And only hours after Jeb Bush announced he was “actively exploring” a Presidential campaign, Rand Paul already was running ads against him on Common Core. [Rand Paul is Already Running an Ad Against Jeb Bush, by Zeke J Miller, Time, December 16, 2014]
It’s easy enough for Paul to campaign against Bush—but it will be far harder for him to distinguish himself from Cruz. Nevertheless, Paul has two key advantages:
While Rand Paul’s glad-handing with the Establishment and policy flip-flops on immigration and foreign policy and may cost him support among increasingly doctrinaire Open Borders libertarians, the younger Paul will still be able to command a network of experienced activists unavailable to any other candidate. Even Ron Paul was able to put a scare into the “leading” GOP candidates—and Rand Paul is far more formidable.
Though we may not like it, Paul’s profile in political cowardice over the last few years has been a delicate balancing act between courting the Establishment, retaining his libertarian base, and posing as a Tea Party conservative—and he may have pulled it off.
In contrast, if Cruz runs, his strategy is more straightforward: get to everyone’s right and win the “purity wars” within the GOP that he has unleashed.

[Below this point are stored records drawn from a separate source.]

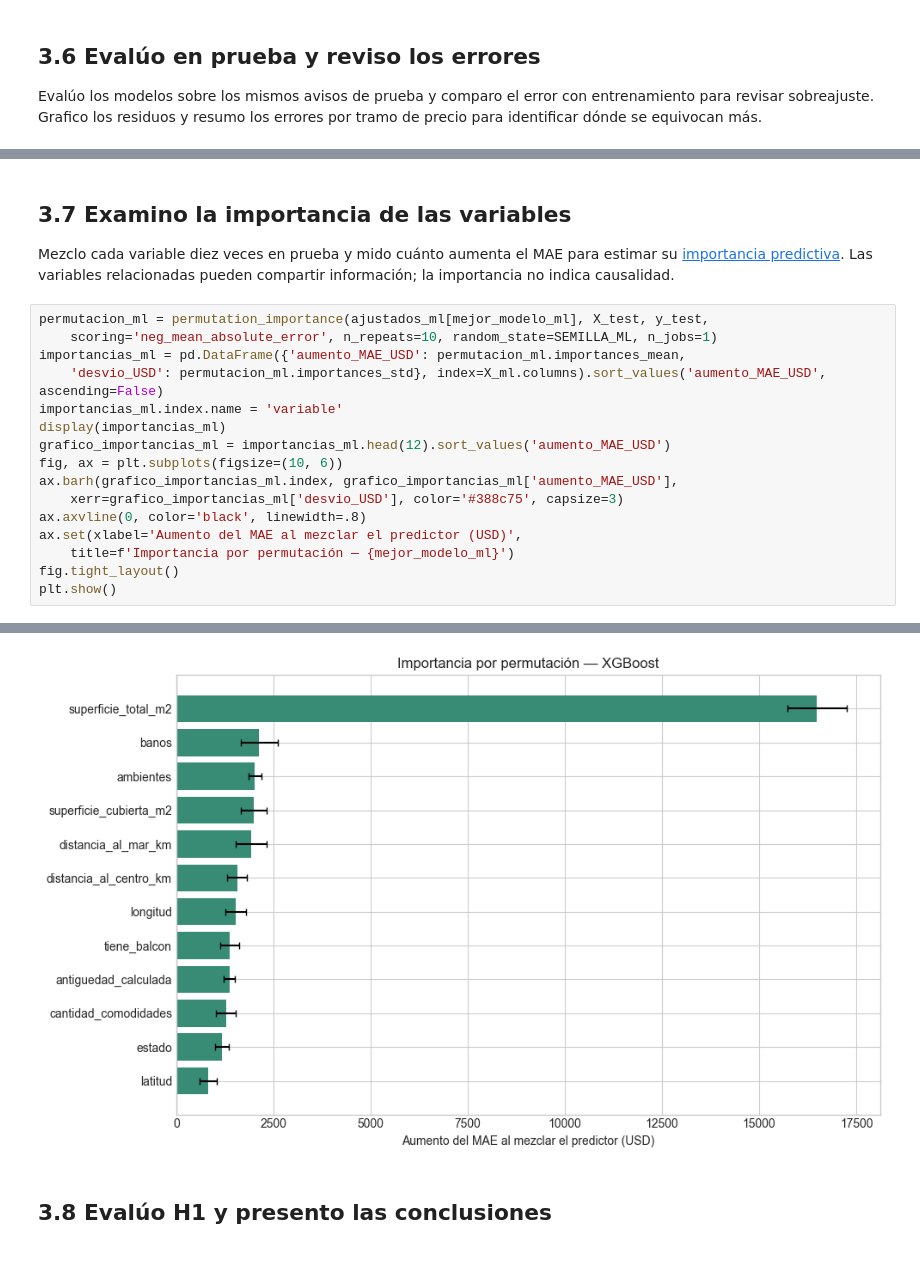
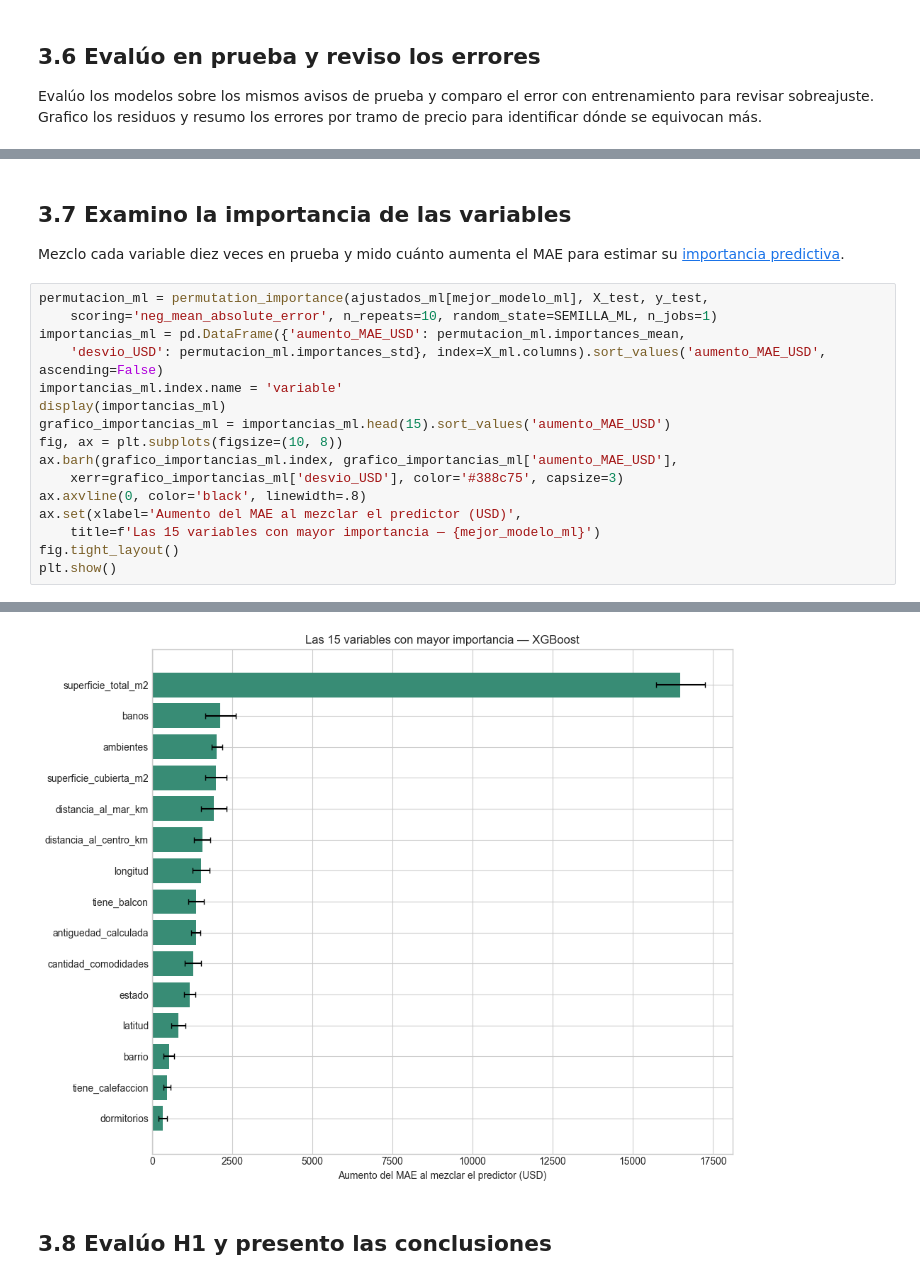
Before and after one commit to joaquingotte1/tfi-inmuebles-mar-del-plata, a Jupyter notebook: DATA_MODELING/01_EDA.ipynb, the cells around one changed output, grey strips where cells are left out. Cells and saved outputs as stored; diff of their text form.

```diff
--- a/DATA_MODELING/01_EDA.ipynb
+++ b/DATA_MODELING/01_EDA.ipynb
@@ -1771,42 +1770,42 @@ Un residuo positivo indica subestimación. Estos tramos corresponden al precio d
 # %% [markdown]
 ## 3.7 Examino la importancia de las variables
 
-Mezclo cada variable diez veces en prueba y mido cuánto aumenta el MAE para estimar su [importancia predictiva](https://scikit-learn.org/1.0/modules/permutation_importance.html). Las variables relacionadas pueden compartir información; la importancia no indica causalidad.
+Mezclo cada variable diez veces en prueba y mido cuánto aumenta el MAE para estimar su [importancia predictiva](https://scikit-learn.org/1.0/modules/permutation_importance.html).
 # %%
 permutacion_ml = permutation_importance(ajustados_ml[mejor_modelo_ml], X_test, y_test,
     scoring='neg_mean_absolute_error', n_repeats=10, random_state=SEMILLA_ML, n_jobs=1)
 importancias_ml = pd.DataFrame({'aumento_MAE_USD': permutacion_ml.importances_mean,
     'desvio_USD': permutacion_ml.importances_std}, index=X_ml.columns).sort_values('aumento_MAE_USD', ascending=False)
 importancias_ml.index.name = 'variable'
 display(importancias_ml)
-grafico_importancias_ml = importancias_ml.head(12).sort_values('aumento_MAE_USD')
-fig, ax = plt.subplots(figsize=(10, 6))
+grafico_importancias_ml = importancias_ml.head(15).sort_values('aumento_MAE_USD')
+fig, ax = plt.subplots(figsize=(10, 8))
 ax.barh(grafico_importancias_ml.index, grafico_importancias_ml['aumento_MAE_USD'],
     xerr=grafico_importancias_ml['desvio_USD'], color='#388c75', capsize=3)
 ax.axvline(0, color='black', linewidth=.8)
 ax.set(xlabel='Aumento del MAE al mezclar el predictor (USD)',
-    title=f'Importancia por permutación — {mejor_modelo_ml}')
+    title=f'Las 15 variables con mayor importancia — {mejor_modelo_ml}')
 fig.tight_layout()
 plt.show()
 # %% [output]
 |  | aumento_MAE_USD | desvio_USD |
 | variable |  |  |
 | superficie_total_m2 | 16,484.090 | 765.581 |
 | banos | 2,130.224 | 475.988 |
 | ambientes | 2,023.909 | 174.489 |
 | superficie_cubierta_m2 | 1,995.639 | 326.727 |
 | distancia_al_mar_km | 1,928.134 | 391.108 |
 | distancia_al_centro_km | 1,570.798 | 252.464 |
 | longitud | 1,528.158 | 266.898 |
 | tiene_balcon | 1,371.533 | 238.209 |
 | antiguedad_calculada | 1,363.400 | 148.264 |
 | cantidad_comodidades | 1,280.465 | 257.639 |
 | ... | ... | ... |
 | tiene_cocina_equipada | 21.223 | 34.608 |
 | disposicion | 11.532 | 66.819 |
 | cerca_del_mar | 10.005 | 3.872 |
 | tiene_gas_natural | -0.513 | 26.884 |
 | tipo_gas | -42.451 | 118.335 |
-[figure, old version]
+[figure, new version]
 # %% [markdown]
 ## 3.8 Evalúo H1 y presento las conclusiones
```
Also changed, not shown: parts of 15 cells of this notebook, 7 other files.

But despite his current posturing, Cruz’s record on immigration is actually mixed, and positively bad on legal immigration. Righteous Liberal Mickey Kaus has even charged that “his very opposition to Amnesty was fake.” Nonetheless, Cruz may still be forced to seize on the immigration issue because it is clearly the best way to differentiate himself from Rand Paul and take advantage of Paul’s many policy flip-flops.
The best way for Cruz to do that: Resubmit a bill that Rand Paul once introduced into Congress – an abolition of birthright citizenship. This would also destroy the partisan rationale for Barack Obama’s Unilateral Amnesty–illegals and their children would be permanently barred from a “path to citizenship.” And it would be very difficult for Paul to decry a bill that he himself introduced only a few years ago.
Of course, neither Paul nor Cruz actually seems eager to frame a campaign as a kind of National Conservative uprising to protect American workers and defend the middle class. Ted Cruz is no Pat Buchanan, even though he looks a little like him.
But the logic of a presidential campaign will force these two candidates to attack each other on the immigration issue. And the more chaos unleashed within the corrupt GOP, the greater chance that immigration patriotism can break out as an independent force.
And when that occurs, immigration patriots can finally get off the defensive, and build a political movement that gives us somebody to vote for—rather than just another Bush to vote against.
James Kirkpatrick [Email him] is a Beltway veteran and a refugee from Conservatism Inc.